(Record excerpts Opens)

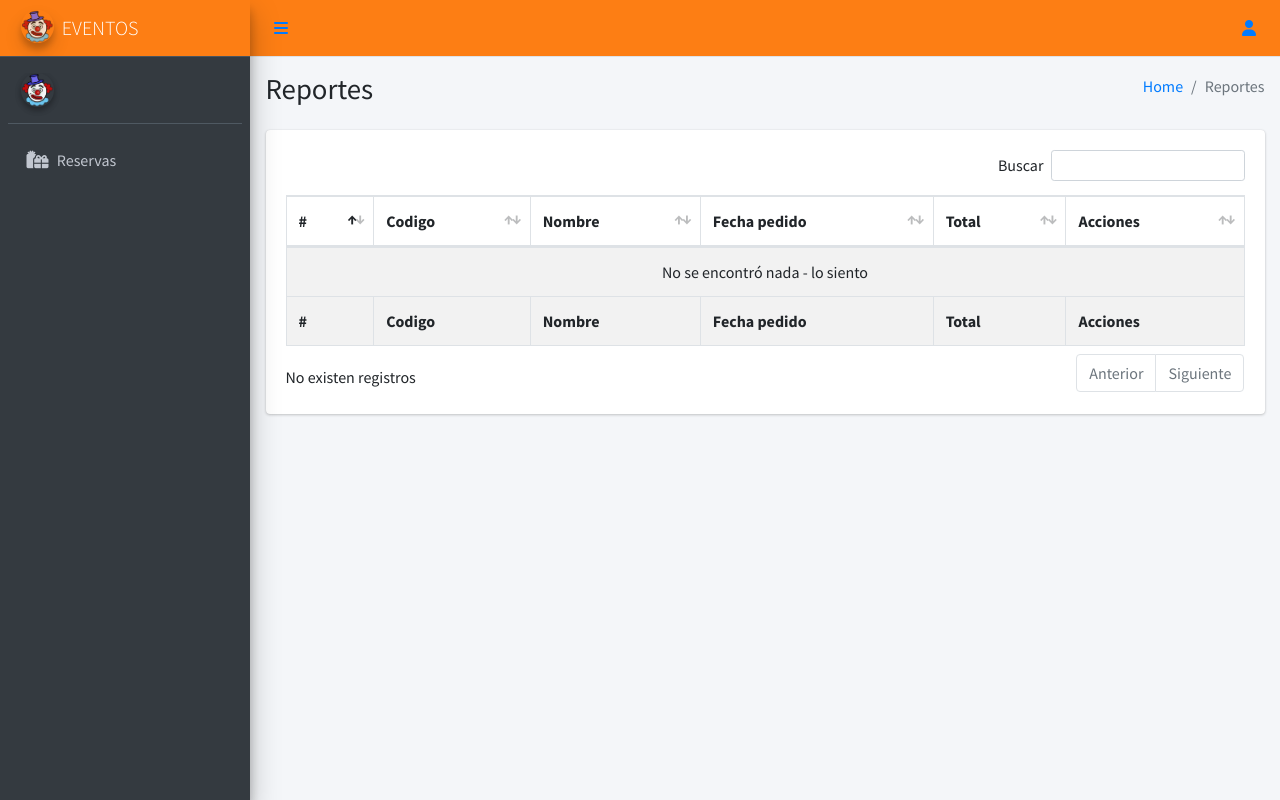
After one commit to aspeti/animacion, a CodeIgniter app: page /animacion/index.php/reserva/viewReport in a window 1280 px wide. The commit adds this page. Run offline with CodeIgniter, Linux system fonts and the light colour scheme; data that the repository does not hold is empty; some libraries are stand-ins or nearby versions.

Commit message:
TaskaddviewReport agregar la vista reportes

```diff
--- a/application/controllers/Reserva.php
+++ b/application/controllers/Reserva.php
@@ -35,5 +35,16 @@ class Reserva extends CI_Controller {
 		$this->load->view('reservas/reservar', $lista);
 		$this->load->view('layouts/footer');
 	}
+	public function viewReport()
+	{
+		$lista = array(
+			'paquetes'=> $this->Paquete_model->getAllPaquetes(),
+		);
+
+		$this->load->view('layouts/header');
+		$this->load->view('layouts/aside');
+		$this->load->view('reservas/report');
+		$this->load->view('layouts/footer');
+	}
 
 }
--- a/application/views/layouts/aside.php
+++ b/application/views/layouts/aside.php
@@ -39,9 +39,9 @@
               </li>
             </ul>
           </li-->
-          <!--<?php if($this->session->userdata('rol') == 1) { ?>
+          <?php if($this->session->userdata('rol') == 1) { ?>
                   <li class="nav-item">
-                    <a href="#" class="nav-link">
+                    <!--<a href="#" class="nav-link">
                       <i class="nav-icon fas fa-cog"></i>
                       <p>
                         Administracion
@@ -82,7 +82,7 @@
                     <!--</ul>-->
                     <!--<ul class="nav nav-treeview">-->
                       <li class="nav-item">
-                        <a href="<?php echo base_url();?>#" class="nav-link">
+                        <a href="<?php echo base_url();?>reserva/viewReport" class="nav-link">
                           <i class="fas fa-file-text nav-icon"></i>
                           <p>Reportes</p>
                         </a>
--- /dev/null
+++ b/application/views/reservas/report.php
@@ -0,0 +1,92 @@
+
+<div class="content-wrapper">
+    <!-- Content Header (Page header) -->
+    <section class="content-header">
+      <div class="container-fluid">
+        <div class="row mb-2">
+          <div class="col-sm-6">
+            <h1>Reportes</h1>
+          </div>
+          <div class="col-sm-6">
+            <ol class="breadcrumb float-sm-right">
+              <li class="breadcrumb-item"><a href="#">Home</a></li>
+              <li class="breadcrumb-item active">Reportes</li>
+            </ol>
+          </div>
+        </div>
+      </div><!-- /.container-fluid -->
+    </section>
+
+    <!-- Main content -->
+    <section class="content">
+      <div class="container-fluid">
+        <div class="row">
+          <div class="col-12">
+
+            <div class="card">
+
+              <!-- /.card-header -->
+              <div class="card-body">
+
+                <table id="lista" class="table table-bordered table-striped">
+                  <thead>
+                  <tr>
+                    <th>#</th>
+                    <th>Codigo</th>
+                    <th>Nombre</th>
+                    <th>Fecha pedido</th>
+                    <th>Total</th>
+                    <th>Acciones</th>
+                  </tr>
+                  </thead>
+                  <tbody>
+
+                  </tbody>
+
+                  <tr>
+                    <th>#</th>
+                    <th>Codigo</th>
+                    <th>Nombre</th>
+                    <th>Fecha pedido</th>
+                    <th>Total</th>
+                    <th>Acciones</th>
+                  </tr>
+
+                </table>
+              </div>
+              <!-- /.card-body -->
+            </div>
+            <!-- /.card -->
+          </div>
+          <!-- /.col -->
+        </div>
+        <!-- /.row -->
+      </div>
+      <!-- /.container-fluid -->
+    </section>
+    <!-- /.content -->
+  </div>
+
+  <!-- /.modal -->
+  <div class="modal fade" id="modal-default">
+        <div class="modal-dialog">
+          <div class="modal-content">
+            <div class="modal-header">
+              <h4 class="modal-title">Info</h4>
+              <button type="button" class="close" data-dismiss="modal" aria-label="Close">
+                <span aria-hidden="true">&times;</span>
+              </button>
+            </div>
+            <div class="modal-body">
+
+            </div>
+            <div class="modal-footer justify-content-between">
+              <!--<button type="button" class="btn btn-danger" data-dismiss="modal">Close</button>-->
+              <!--button type="button" class="btn btn-primary">Save changes</!button*-->
+            </div>
+          </div>
+          <!-- /.modal-content -->
+        </div>
+        <!-- /.modal-dialog -->
+  </div>
+  <!-- /.modal -->
```
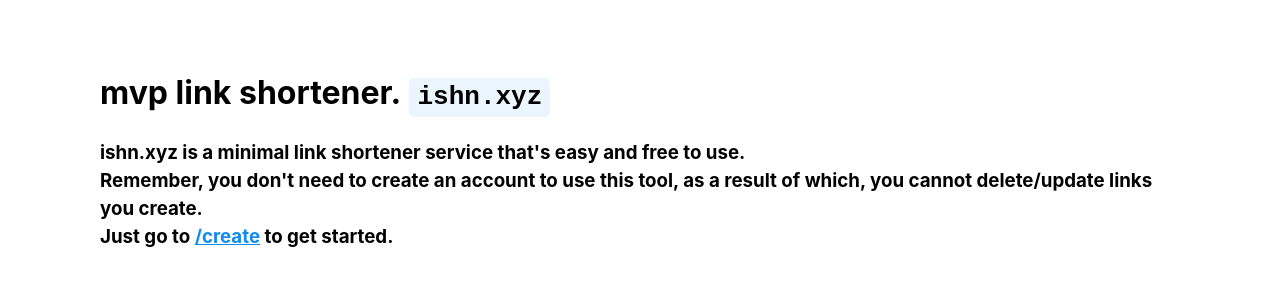
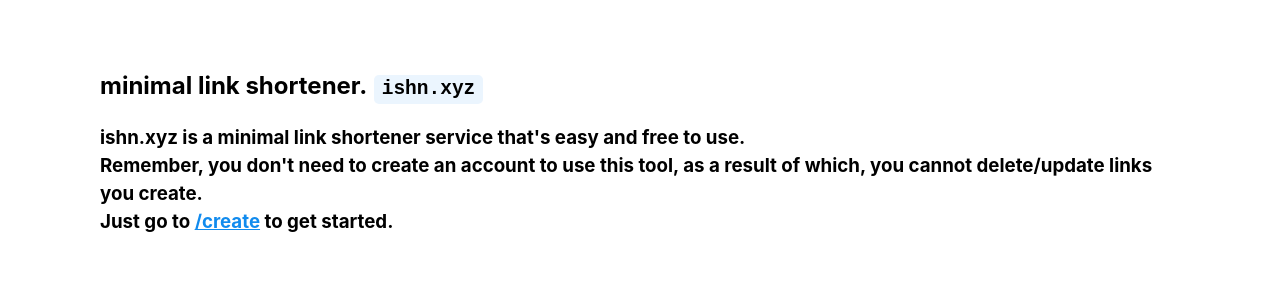
Before and after one commit to ishaanbedi/ishn.xyz, a Next.js app: page / in a window 1280 px wide. Shown: the top 300 px of the page. Built offline with nearby package versions, Linux system fonts and the light colour scheme.

Commit message:
Minor changes to index.js

```diff
--- a/pages/index.js
+++ b/pages/index.js
@@ -1,10 +1,15 @@
+import Head from "next/head";
 import Link from "next/link";
 
 const Home = () => {
   return (
+    <section>
+      <Head>
+        <title>ishn.xyz | Link Shortener</title>
+      </Head>
       <main>
         <h1>
-        mvp link shortener. <code>ishn.xyz</code>
+          minimal link shortener. <code>ishn.xyz</code>
         </h1>
         <h3>
           ishn.xyz is a minimal link shortener service that&apos;s easy and free
@@ -15,6 +20,7 @@
           Just go to <Link href="/create">/create</Link> to get started.
         </h3>
       </main>
+    </section>
   );
 };
 
```
Lines whose indentation alone changed are shown as unchanged.
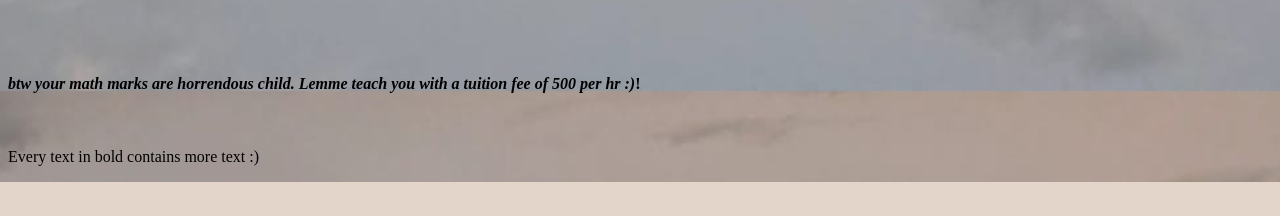
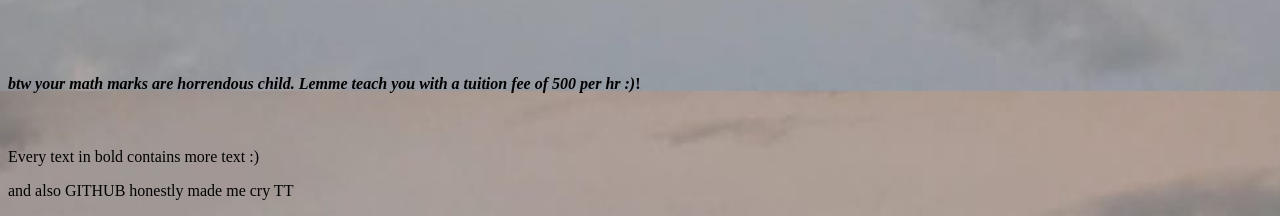
Before and after one commit to OoviyaManickam/moonisnicee, a plain HTML site: page index.htm in a window 1280 px wide. Shown: the part 709-925 px from the top of the page. Before the commit the page ends 891 px from the top, so only its background shows below. Drawn offline with Linux system fonts and the light colour scheme.

Commit message:
Add files via upload

```diff
--- a/index.htm
+++ b/index.htm
@@ -38,6 +38,7 @@
 	<h4> <i>btw your math marks are horrendous child. <b title="Well we can waver the tuition fee if you teach me phy. wdys?">Lemme teach you with a tuition fee of 500 per hr :)</b></i>!</h4>
 	<br>
 	<p> Every text in bold contains more text :)</p>
+	<p>and also GITHUB honestly made me cry TT</p>
 
 
 
```
Also changed, not shown: index.html (+1 -0 lines).
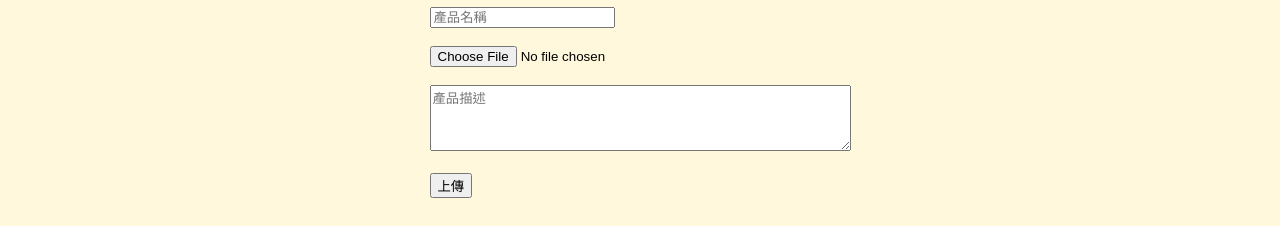
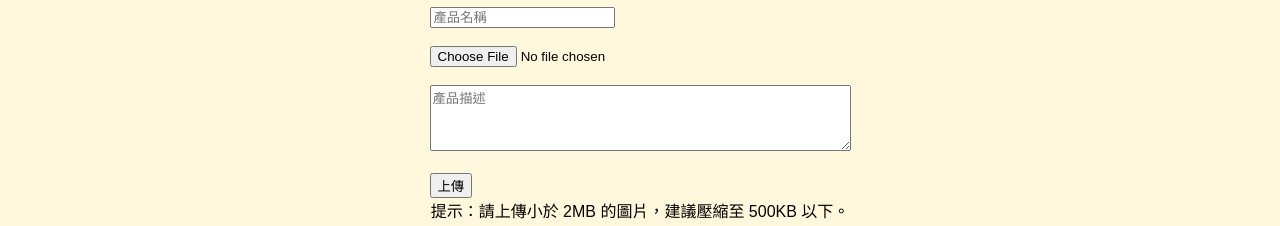
Before and after one commit to Jessica951228/hongsun, a website: page admin.html in a window 1280 px wide. Shown: the part 286-512 px from the top of the page. Drawn offline with Linux system fonts and the light colour scheme; no server answers.

Commit message:
Add favicon link and upload size hint to admin.html

```diff
--- a/admin.html
+++ b/admin.html
@@ -9,6 +9,7 @@
     <meta name="color-scheme" content="light only">
     <title>宏尚織帶有限公司後臺管理</title>
     <link rel="stylesheet" href="style.css">
+    <link rel="icon" type="image/x-icon" href="/favicon.ico"> <!-- 添加 favicon 支援 -->
     <style>
         #imagePreview { max-width: 200px; margin-top: 10px; display: none; }
         #productList { margin-top: 20px; }
@@ -19,9 +20,9 @@
 <body>
     <h1>宏尚織帶有限公司後臺管理</h1>
     <div>
-    <input type="password" id="passwordInput" placeholder="輸入密碼">
-    <button id="loginButton">登入</button>
-</div>
+        <input type="password" id="passwordInput" placeholder="輸入密碼">
+        <button id="loginButton">登入</button>
+    </div>
     <h2>新增產品</h2>
     <form id="addProductForm" enctype="multipart/form-data">
         <input type="text" name="name" placeholder="產品名稱" required><br><br>
@@ -30,7 +31,7 @@
         <textarea name="description" placeholder="產品描述" rows="4" cols="50"></textarea><br><br>
         <button type="submit" id="submitBtn">上傳</button>
     </form>
-    <div id="message"></div>
+    <div id="message">提示：請上傳小於 2MB 的圖片，建議壓縮至 500KB 以下。</div> <!-- 添加上傳提示 -->
     <div style="margin-top: 30px; text-align: center;">
         <a href="index5.html" style="background: #4CAF50; color: white; padding: 10px 20px; text-decoration: none; border-radius: 5px;">
             查看所有產品
```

(Record excerpts Closes)

Instructions to follow — Output each record verbatim, but skip anything that is a picture.

Written response —
After one commit to aspeti/animacion, a CodeIgniter app: page /animacion/index.php/reserva/viewReport in a window 1280 px wide. The commit adds this page. Run offline with CodeIgniter, Linux system fonts and the light colour scheme; data that the repository does not hold is empty; some libraries are stand-ins or nearby versions.

Commit message:
TaskaddviewReport agregar la vista reportes

```diff
--- a/application/controllers/Reserva.php
+++ b/application/controllers/Reserva.php
@@ -35,5 +35,16 @@ class Reserva extends CI_Controller {
 		$this->load->view('reservas/reservar', $lista);
 		$this->load->view('layouts/footer');
 	}
+	public function viewReport()
+	{
+		$lista = array(
+			'paquetes'=> $this->Paquete_model->getAllPaquetes(),
+		);
+
+		$this->load->view('layouts/header');
+		$this->load->view('layouts/aside');
+		$this->load->view('reservas/report');
+		$this->load->view('layouts/footer');
+	}
 
 }
--- a/application/views/layouts/aside.php
+++ b/application/views/layouts/aside.php
@@ -39,9 +39,9 @@
               </li>
             </ul>
           </li-->
-          <!--<?php if($this->session->userdata('rol') == 1) { ?>
+          <?php if($this->session->userdata('rol') == 1) { ?>
                   <li class="nav-item">
-                    <a href="#" class="nav-link">
+                    <!--<a href="#" class="nav-link">
                       <i class="nav-icon fas fa-cog"></i>
                       <p>
                         Administracion
@@ -82,7 +82,7 @@
                     <!--</ul>-->
                     <!--<ul class="nav nav-treeview">-->
                       <li class="nav-item">
-                        <a href="<?php echo base_url();?>#" class="nav-link">
+                        <a href="<?php echo base_url();?>reserva/viewReport" class="nav-link">
                           <i class="fas fa-file-text nav-icon"></i>
                           <p>Reportes</p>
                         </a>
--- /dev/null
+++ b/application/views/reservas/report.php
@@ -0,0 +1,92 @@
+
+<div class="content-wrapper">
+    <!-- Content Header (Page header) -->
+    <section class="content-header">
+      <div class="container-fluid">
+        <div class="row mb-2">
+          <div class="col-sm-6">
+            <h1>Reportes</h1>
+          </div>
+          <div class="col-sm-6">
+            <ol class="breadcrumb float-sm-right">
+              <li class="breadcrumb-item"><a href="#">Home</a></li>
+              <li class="breadcrumb-item active">Reportes</li>
+            </ol>
+          </div>
+        </div>
+      </div><!-- /.container-fluid -->
+    </section>
+
+    <!-- Main content -->
+    <section class="content">
+      <div class="container-fluid">
+        <div class="row">
+          <div class="col-12">
+
+            <div class="card">
+
+              <!-- /.card-header -->
+              <div class="card-body">
+
+                <table id="lista" class="table table-bordered table-striped">
+                  <thead>
+                  <tr>
+                    <th>#</th>
+                    <th>Codigo</th>
+                    <th>Nombre</th>
+                    <th>Fecha pedido</th>
+                    <th>Total</th>
+                    <th>Acciones</th>
+                  </tr>
+                  </thead>
+                  <tbody>
+
+                  </tbody>
+
+                  <tr>
+                    <th>#</th>
+                    <th>Codigo</th>
+                    <th>Nombre</th>
+                    <th>Fecha pedido</th>
+                    <th>Total</th>
+                    <th>Acciones</th>
+                  </tr>
+
+                </table>
+              </div>
+              <!-- /.card-body -->
+            </div>
+            <!-- /.card -->
+          </div>
+          <!-- /.col -->
+        </div>
+        <!-- /.row -->
+      </div>
+      <!-- /.container-fluid -->
+    </section>
+    <!-- /.content -->
+  </div>
+
+  <!-- /.modal -->
+  <div class="modal fade" id="modal-default">
+        <div class="modal-dialog">
+          <div class="modal-content">
+            <div class="modal-header">
+              <h4 class="modal-title">Info</h4>
+              <button type="button" class="close" data-dismiss="modal" aria-label="Close">
+                <span aria-hidden="true">&times;</span>
+              </button>
+            </div>
+            <div class="modal-body">
+
+            </div>
+            <div class="modal-footer justify-content-between">
+              <!--<button type="button" class="btn btn-danger" data-dismiss="modal">Close</button>-->
+              <!--button type="button" class="btn btn-primary">Save changes</!button*-->
+            </div>
+          </div>
+          <!-- /.modal-content -->
+        </div>
+        <!-- /.modal-dialog -->
+  </div>
+  <!-- /.modal -->
```
Before and after one commit to ishaanbedi/ishn.xyz, a Next.js app: page / in a window 1280 px wide. Shown: the top 300 px of the page. Built offline with nearby package versions, Linux system fonts and the light colour scheme.

Commit message:
Minor changes to index.js

```diff
--- a/pages/index.js
+++ b/pages/index.js
@@ -1,10 +1,15 @@
+import Head from "next/head";
 import Link from "next/link";
 
 const Home = () => {
   return (
+    <section>
+      <Head>
+        <title>ishn.xyz | Link Shortener</title>
+      </Head>
       <main>
         <h1>
-        mvp link shortener. <code>ishn.xyz</code>
+          minimal link shortener. <code>ishn.xyz</code>
         </h1>
         <h3>
           ishn.xyz is a minimal link shortener service that&apos;s easy and free
@@ -15,6 +20,7 @@
           Just go to <Link href="/create">/create</Link> to get started.
         </h3>
       </main>
+    </section>
   );
 };
 
```
Lines whose indentation alone changed are shown as unchanged.
Before and after one commit to OoviyaManickam/moonisnicee, a plain HTML site: page index.htm in a window 1280 px wide. Shown: the part 709-925 px from the top of the page. Before the commit the page ends 891 px from the top, so only its background shows below. Drawn offline with Linux system fonts and the light colour scheme.

Commit message:
Add files via upload

```diff
--- a/index.htm
+++ b/index.htm
@@ -38,6 +38,7 @@
 	<h4> <i>btw your math marks are horrendous child. <b title="Well we can waver the tuition fee if you teach me phy. wdys?">Lemme teach you with a tuition fee of 500 per hr :)</b></i>!</h4>
 	<br>
 	<p> Every text in bold contains more text :)</p>
+	<p>and also GITHUB honestly made me cry TT</p>
 
 
 
```
Also changed, not shown: index.html (+1 -0 lines).
Before and after one commit to Jessica951228/hongsun, a website: page admin.html in a window 1280 px wide. Shown: the part 286-512 px from the top of the page. Drawn offline with Linux system fonts and the light colour scheme; no server answers.

Commit message:
Add favicon link and upload size hint to admin.html

```diff
--- a/admin.html
+++ b/admin.html
@@ -9,6 +9,7 @@
     <meta name="color-scheme" content="light only">
     <title>宏尚織帶有限公司後臺管理</title>
     <link rel="stylesheet" href="style.css">
+    <link rel="icon" type="image/x-icon" href="/favicon.ico"> <!-- 添加 favicon 支援 -->
     <style>
         #imagePreview { max-width: 200px; margin-top: 10px; display: none; }
         #productList { margin-top: 20px; }
@@ -19,9 +20,9 @@
 <body>
     <h1>宏尚織帶有限公司後臺管理</h1>
     <div>
-    <input type="password" id="passwordInput" placeholder="輸入密碼">
-    <button id="loginButton">登入</button>
-</div>
+        <input type="password" id="passwordInput" placeholder="輸入密碼">
+        <button id="loginButton">登入</button>
+    </div>
     <h2>新增產品</h2>
     <form id="addProductForm" enctype="multipart/form-data">
         <input type="text" name="name" placeholder="產品名稱" required><br><br>
@@ -30,7 +31,7 @@
         <textarea name="description" placeholder="產品描述" rows="4" cols="50"></textarea><br><br>
         <button type="submit" id="submitBtn">上傳</button>
     </form>
-    <div id="message"></div>
+    <div id="message">提示：請上傳小於 2MB 的圖片，建議壓縮至 500KB 以下。</div> <!-- 添加上傳提示 -->
     <div style="margin-top: 30px; text-align: center;">
         <a href="index5.html" style="background: #4CAF50; color: white; padding: 10px 20px; text-decoration: none; border-radius: 5px;">
             查看所有產品
```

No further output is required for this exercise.